The response should consist of every record, reproduced exactly.

Records provided below:

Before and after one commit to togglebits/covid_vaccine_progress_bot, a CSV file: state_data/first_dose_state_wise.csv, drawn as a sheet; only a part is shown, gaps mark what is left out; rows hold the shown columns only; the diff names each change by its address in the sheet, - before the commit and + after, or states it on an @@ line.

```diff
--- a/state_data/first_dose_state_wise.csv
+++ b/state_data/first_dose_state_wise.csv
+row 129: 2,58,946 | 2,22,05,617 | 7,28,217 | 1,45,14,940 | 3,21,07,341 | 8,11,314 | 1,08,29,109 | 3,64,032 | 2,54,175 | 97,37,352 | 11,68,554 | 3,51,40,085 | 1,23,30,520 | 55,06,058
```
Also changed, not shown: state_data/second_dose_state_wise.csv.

End of Records provided.

* _Answer to this problem_
Before and after one commit to togglebits/covid_vaccine_progress_bot, a CSV file: state_data/first_dose_state_wise.csv, drawn as a sheet; only a part is shown, gaps mark what is left out; rows hold the shown columns only; the diff names each change by its address in the sheet, - before the commit and + after, or states it on an @@ line.

```diff
--- a/state_data/first_dose_state_wise.csv
+++ b/state_data/first_dose_state_wise.csv
+row 129: 2,58,946 | 2,22,05,617 | 7,28,217 | 1,45,14,940 | 3,21,07,341 | 8,11,314 | 1,08,29,109 | 3,64,032 | 2,54,175 | 97,37,352 | 11,68,554 | 3,51,40,085 | 1,23,30,520 | 55,06,058
```
Also changed, not shown: state_data/second_dose_state_wise.csv.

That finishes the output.